Cadwallader - functional foods continue to be a trend. He said the taste of functional foods has improved, so there are options with nutritional benefits that are also tasty and have less of a medicinal feel to them.
Masi - the flavor grouping of authentic and international flavors is very popular with millennials and gen Z, since they are more traveled than other generations were at this point in their lives and are used to different types of flavors.
“Are menus in college cafeterias reflecting today’s trends?”
Masi - said he was working with University of Massachusetts at Amherst, which has been rated as a top foodservice offerings installation. The school is focused on sustainability, using local produce to offer vegan and vegetarian and other healthy food options. It also incorporates offer ethnic flavors from all over. “The college dining foodservice component is very different than what it was,” he said.
Curran-Celentano - “40 percent of our foodservice foods (on the UNH campus) is sourced from within 250 miles of our campus,” she said. She said they offer gluten-free stations at every dining hall and even allow students to bring in recipes from home to try to replicate at school. Also, the dining experience is 24 hours, with prepared food ready for the students whenever they choose to eat it. “These students, when they graduate, have to learn how to eat in other settings,” she said, suggesting the students become so used to multiple options while at school that there’s got to be an adjustment period upon graduation. She also pointed out that students who learn how to cook for themselves while at college have been found to live healthier lives 10 years later.

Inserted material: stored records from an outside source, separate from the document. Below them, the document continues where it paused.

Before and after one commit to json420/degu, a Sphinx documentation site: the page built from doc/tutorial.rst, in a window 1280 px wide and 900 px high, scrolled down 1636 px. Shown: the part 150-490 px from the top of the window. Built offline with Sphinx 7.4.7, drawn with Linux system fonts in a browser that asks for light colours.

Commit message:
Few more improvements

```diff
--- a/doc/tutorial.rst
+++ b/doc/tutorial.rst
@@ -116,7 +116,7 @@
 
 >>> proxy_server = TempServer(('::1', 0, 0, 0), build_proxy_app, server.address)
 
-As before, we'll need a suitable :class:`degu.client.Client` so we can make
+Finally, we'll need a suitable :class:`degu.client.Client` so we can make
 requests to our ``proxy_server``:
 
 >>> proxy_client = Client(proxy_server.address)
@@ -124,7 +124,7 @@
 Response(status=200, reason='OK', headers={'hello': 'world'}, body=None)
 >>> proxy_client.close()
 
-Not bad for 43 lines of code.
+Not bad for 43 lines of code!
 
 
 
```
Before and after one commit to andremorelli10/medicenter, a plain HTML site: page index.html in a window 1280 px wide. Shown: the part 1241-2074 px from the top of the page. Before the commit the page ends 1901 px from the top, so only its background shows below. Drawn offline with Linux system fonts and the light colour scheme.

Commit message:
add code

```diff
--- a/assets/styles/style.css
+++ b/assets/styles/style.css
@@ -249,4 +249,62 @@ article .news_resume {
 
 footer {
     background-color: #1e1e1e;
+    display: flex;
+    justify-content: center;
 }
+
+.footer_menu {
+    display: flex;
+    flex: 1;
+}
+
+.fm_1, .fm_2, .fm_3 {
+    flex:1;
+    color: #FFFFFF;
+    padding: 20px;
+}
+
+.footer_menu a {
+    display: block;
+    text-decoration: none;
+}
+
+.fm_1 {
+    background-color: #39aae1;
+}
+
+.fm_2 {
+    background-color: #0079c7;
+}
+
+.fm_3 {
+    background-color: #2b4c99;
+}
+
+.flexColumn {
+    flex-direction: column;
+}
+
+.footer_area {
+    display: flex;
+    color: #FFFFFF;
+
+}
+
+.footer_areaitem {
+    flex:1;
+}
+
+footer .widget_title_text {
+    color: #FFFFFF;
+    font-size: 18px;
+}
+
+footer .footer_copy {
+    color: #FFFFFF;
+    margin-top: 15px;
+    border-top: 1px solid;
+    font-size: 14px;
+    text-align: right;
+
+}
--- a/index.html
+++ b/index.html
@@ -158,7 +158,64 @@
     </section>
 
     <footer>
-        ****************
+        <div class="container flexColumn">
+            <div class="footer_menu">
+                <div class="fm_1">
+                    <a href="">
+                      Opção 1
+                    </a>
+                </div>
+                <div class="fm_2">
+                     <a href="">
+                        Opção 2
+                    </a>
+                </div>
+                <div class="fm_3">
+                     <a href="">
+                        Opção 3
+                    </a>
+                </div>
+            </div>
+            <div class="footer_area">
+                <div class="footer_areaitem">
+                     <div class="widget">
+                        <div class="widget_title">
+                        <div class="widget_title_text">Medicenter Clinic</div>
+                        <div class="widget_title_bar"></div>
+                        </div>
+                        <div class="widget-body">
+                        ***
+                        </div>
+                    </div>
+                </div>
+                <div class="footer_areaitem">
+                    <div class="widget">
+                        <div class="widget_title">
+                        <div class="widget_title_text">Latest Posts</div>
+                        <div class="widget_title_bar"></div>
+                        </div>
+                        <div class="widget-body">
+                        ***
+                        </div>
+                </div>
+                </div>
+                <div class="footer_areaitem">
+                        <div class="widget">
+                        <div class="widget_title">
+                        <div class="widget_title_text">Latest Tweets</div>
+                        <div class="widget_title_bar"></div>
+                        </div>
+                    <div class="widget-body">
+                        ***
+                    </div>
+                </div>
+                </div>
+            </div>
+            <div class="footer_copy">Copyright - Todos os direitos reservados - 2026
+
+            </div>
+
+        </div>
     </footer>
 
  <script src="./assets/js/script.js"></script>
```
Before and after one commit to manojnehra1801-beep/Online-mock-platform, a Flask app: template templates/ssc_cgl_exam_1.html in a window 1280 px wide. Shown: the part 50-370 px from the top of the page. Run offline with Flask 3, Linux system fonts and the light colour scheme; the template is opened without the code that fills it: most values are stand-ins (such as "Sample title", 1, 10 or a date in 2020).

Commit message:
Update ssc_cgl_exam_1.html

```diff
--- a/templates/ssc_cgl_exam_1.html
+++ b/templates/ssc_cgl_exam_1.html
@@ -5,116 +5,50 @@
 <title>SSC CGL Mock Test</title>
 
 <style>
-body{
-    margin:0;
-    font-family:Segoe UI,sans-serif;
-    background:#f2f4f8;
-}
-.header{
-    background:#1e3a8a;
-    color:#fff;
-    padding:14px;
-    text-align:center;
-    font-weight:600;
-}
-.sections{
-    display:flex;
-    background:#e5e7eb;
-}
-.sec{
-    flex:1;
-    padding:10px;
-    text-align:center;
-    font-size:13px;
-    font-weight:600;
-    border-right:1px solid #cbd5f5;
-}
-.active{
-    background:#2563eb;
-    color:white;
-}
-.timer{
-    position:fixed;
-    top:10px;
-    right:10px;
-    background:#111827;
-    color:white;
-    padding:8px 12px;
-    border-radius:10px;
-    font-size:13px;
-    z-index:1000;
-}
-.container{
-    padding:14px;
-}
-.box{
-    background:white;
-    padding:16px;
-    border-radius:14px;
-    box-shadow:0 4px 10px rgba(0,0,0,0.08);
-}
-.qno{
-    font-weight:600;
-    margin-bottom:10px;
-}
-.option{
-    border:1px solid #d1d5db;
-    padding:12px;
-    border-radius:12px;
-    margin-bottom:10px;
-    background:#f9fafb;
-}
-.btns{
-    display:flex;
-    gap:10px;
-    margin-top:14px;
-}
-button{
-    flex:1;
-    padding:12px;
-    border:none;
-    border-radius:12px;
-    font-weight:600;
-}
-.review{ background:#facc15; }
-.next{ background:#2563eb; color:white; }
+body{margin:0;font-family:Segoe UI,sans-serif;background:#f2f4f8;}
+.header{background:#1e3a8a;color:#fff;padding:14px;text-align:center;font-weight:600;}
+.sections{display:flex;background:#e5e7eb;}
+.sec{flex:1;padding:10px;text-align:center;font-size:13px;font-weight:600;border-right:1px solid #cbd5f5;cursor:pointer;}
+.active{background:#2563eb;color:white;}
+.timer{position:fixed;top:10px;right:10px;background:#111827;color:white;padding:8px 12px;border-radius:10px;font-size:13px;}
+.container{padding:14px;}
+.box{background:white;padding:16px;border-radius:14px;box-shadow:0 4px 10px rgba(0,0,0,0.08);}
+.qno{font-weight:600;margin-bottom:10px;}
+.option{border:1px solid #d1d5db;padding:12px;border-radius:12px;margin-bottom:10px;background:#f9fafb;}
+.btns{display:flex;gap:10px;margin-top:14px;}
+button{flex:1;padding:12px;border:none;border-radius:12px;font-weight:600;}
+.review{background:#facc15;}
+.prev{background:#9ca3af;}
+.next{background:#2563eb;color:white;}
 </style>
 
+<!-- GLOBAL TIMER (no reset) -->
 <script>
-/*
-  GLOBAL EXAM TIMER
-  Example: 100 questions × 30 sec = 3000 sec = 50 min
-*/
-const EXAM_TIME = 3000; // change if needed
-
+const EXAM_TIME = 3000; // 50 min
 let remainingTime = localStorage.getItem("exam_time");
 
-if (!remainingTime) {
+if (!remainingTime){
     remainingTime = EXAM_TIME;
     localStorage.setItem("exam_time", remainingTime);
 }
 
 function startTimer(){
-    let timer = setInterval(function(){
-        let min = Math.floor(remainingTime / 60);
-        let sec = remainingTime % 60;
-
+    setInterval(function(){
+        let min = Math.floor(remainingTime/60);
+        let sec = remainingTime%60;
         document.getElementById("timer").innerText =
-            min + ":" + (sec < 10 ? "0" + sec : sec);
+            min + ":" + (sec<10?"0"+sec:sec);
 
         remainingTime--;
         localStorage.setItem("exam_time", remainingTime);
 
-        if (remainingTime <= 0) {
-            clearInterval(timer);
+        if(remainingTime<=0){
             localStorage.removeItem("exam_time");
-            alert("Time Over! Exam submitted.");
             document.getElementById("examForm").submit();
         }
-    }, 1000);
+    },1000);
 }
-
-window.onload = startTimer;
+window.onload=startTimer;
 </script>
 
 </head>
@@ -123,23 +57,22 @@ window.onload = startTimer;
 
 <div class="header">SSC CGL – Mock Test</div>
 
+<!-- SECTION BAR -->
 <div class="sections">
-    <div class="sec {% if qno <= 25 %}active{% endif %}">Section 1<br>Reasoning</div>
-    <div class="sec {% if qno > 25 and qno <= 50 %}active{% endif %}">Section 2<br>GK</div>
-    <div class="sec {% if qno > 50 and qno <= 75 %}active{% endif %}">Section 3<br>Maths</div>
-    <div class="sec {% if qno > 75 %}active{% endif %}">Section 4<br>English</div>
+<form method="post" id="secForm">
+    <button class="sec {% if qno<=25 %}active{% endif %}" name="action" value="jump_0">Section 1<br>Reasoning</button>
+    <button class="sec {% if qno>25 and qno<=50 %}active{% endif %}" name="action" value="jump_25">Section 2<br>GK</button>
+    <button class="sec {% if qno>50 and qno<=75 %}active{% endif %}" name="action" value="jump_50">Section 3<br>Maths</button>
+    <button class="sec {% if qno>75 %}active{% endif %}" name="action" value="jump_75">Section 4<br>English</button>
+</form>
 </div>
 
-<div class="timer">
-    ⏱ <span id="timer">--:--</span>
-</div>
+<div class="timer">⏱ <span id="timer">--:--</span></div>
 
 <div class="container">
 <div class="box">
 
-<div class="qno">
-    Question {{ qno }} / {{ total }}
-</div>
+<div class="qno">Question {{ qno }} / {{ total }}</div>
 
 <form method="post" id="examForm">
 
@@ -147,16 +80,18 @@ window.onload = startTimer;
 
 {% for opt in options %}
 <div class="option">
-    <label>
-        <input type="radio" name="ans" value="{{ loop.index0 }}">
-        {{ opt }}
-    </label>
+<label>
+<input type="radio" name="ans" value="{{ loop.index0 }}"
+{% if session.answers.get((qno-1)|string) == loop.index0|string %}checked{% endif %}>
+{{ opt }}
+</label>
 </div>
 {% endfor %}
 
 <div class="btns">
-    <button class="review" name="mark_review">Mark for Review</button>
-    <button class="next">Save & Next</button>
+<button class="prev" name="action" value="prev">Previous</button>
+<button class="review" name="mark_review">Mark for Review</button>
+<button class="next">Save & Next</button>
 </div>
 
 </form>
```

In response to a question from the audience regarding how the professors teach about flavor, Masi said he begins each course with the students sampling, in stations, dried spices, herbs, liquids and a blind tasting to get them thinking. Cadwallader said he does something similar, offering a hands-on demonstration for aroma and taste differences with different compounds. Curran-Celentano said her students enjoy components to make a flavor. She helps them see the elements as they are combined and understand that it is chemistry. “These flavors and components are found in nature, put together in many ways and that most importantly, they should know that ‘flavor is more than taste’ but rather a neuro and psycho physiology. There is so much that goes into flavor and is beyond what goes onto your tastebuds,” she said.